Sharrock said Weepu did not take the news well.

"He is emotional, he's annoyed, disappointed and sometimes you'll make the wrong calls and the wrong comments at those times. It is best just to keep away for a couple of days and get himself back to normal," Sharrock told One News.

"I had discussions with Piri last week just about numerous other things, and there were certainly plans afoot within the family about heading to France so he had no idea at that time."

Last year's Air New Zealand Cup finalists Wellington have benefited from the national selectors' decision as Weepu was not expected to be available for the competition for the entire season.

"It is a surprise for us but looks like we will have him so from our point of view it's a good thing, but for Piri we feel for him," Wellington coach Aussie McLean said yesterday.

With his current contract with the NZRFU extending up until the end of 2008, Weepu is unlikely to go anywhere unless an attractive offer comes from the northern hemisphere.

His other sporting passion, rugby league, is an option.
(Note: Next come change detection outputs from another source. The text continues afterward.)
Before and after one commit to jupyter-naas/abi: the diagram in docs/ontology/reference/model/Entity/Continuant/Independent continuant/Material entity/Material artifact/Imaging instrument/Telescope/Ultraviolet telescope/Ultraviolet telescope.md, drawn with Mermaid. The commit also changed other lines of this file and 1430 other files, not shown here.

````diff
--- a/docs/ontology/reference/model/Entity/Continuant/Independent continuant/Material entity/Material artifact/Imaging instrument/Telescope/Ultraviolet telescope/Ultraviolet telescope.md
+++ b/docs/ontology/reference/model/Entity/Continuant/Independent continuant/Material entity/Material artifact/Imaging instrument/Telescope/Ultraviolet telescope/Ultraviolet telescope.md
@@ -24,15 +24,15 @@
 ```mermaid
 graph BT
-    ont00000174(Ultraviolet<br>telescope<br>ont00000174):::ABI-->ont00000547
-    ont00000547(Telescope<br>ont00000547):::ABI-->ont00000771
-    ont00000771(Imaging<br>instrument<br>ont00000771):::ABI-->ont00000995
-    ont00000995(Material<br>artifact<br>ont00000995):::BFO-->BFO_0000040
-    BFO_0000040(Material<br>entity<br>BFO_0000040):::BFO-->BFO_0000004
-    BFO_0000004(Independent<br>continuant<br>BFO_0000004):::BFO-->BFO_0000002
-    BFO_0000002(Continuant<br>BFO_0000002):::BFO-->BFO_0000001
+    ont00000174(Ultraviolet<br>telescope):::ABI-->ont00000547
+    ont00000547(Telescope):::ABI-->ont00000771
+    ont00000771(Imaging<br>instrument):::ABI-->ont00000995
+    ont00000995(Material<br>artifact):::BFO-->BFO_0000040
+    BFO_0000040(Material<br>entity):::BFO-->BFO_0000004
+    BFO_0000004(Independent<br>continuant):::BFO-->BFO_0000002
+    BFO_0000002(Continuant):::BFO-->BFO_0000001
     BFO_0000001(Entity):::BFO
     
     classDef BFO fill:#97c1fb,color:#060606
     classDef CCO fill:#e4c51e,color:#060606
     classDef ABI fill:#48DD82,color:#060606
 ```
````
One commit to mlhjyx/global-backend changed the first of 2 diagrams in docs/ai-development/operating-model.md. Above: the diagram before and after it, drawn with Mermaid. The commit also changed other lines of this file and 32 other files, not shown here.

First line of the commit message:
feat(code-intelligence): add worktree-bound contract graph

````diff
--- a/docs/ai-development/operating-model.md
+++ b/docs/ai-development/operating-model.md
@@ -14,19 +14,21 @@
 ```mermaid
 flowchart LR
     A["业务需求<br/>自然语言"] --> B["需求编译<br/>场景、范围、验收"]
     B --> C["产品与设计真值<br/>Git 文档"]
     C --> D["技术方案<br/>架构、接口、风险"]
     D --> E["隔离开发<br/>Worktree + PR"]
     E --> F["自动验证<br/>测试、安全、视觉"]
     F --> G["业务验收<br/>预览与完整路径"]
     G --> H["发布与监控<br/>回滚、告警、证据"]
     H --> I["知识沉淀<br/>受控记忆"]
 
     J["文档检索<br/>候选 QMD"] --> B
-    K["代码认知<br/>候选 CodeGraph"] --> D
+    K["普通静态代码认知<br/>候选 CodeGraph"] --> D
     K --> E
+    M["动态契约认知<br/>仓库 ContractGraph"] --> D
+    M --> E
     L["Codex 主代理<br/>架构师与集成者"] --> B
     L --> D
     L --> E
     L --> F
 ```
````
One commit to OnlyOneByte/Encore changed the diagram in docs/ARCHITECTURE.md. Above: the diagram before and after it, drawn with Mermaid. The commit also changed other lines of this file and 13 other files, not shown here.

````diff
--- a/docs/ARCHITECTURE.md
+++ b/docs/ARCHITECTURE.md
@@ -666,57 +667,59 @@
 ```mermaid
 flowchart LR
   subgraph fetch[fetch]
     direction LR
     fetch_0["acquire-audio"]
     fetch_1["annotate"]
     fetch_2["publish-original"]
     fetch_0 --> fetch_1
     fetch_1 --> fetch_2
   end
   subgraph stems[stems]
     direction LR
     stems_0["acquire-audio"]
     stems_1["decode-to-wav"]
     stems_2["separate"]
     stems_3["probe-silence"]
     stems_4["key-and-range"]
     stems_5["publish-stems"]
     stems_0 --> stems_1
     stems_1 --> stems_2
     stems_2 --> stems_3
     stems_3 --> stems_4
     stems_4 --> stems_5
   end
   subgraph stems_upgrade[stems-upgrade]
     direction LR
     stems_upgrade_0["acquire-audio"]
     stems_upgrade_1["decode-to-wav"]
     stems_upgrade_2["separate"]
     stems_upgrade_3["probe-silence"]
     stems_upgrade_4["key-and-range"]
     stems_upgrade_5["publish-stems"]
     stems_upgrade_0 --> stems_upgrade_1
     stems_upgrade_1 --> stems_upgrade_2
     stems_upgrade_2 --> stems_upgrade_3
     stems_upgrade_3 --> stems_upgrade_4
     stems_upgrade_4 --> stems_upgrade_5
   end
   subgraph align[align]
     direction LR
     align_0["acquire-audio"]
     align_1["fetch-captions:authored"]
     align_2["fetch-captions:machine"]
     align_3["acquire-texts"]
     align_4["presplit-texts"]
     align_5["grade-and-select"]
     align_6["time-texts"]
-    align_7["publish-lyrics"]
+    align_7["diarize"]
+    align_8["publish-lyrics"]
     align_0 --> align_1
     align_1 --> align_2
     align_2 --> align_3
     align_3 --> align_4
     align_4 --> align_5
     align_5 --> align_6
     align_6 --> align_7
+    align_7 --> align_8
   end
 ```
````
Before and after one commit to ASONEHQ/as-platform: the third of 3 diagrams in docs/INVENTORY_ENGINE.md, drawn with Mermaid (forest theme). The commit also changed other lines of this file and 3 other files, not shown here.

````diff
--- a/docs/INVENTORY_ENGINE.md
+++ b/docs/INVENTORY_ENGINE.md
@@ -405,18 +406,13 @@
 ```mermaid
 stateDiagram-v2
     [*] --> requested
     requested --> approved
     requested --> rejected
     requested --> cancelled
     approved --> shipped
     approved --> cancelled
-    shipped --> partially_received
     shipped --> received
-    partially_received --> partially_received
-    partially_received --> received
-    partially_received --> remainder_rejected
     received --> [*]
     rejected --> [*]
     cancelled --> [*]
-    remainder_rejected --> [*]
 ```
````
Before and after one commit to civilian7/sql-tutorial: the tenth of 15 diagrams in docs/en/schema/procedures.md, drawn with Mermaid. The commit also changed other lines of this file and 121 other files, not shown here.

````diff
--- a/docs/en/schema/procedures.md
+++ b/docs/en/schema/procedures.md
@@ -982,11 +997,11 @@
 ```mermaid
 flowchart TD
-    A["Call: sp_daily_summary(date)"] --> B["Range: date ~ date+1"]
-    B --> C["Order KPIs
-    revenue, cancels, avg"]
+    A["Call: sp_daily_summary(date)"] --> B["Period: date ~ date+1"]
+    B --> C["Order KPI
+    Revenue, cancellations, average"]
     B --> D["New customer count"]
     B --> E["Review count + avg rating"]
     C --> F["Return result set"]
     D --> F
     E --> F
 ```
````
But Warriors director of football John Hart said the NRL salary cap would make it difficult for Weepu to switch codes.

Hart, the 1999 All Blacks World Cup coach, said the Warriors had no plans to chase Weepu and felt it would be difficult for other NRL clubs to approach him.

"I think the salary cap will always be an issue [for rugby players]," said Hart. "With our situation in the salary cap there's no way we can look at anyone else. We've got our roster for next year so we're pretty secure."

Meanwhile, another player who had high hopes of making the World Cup squad, Troy Flavell, is expected to join the Auckland training this week.

"I'm really disappointed for Troy because I know how hard he's worked in the last two years," Blues coach David Nucifora said of his Super 14 captain this year. "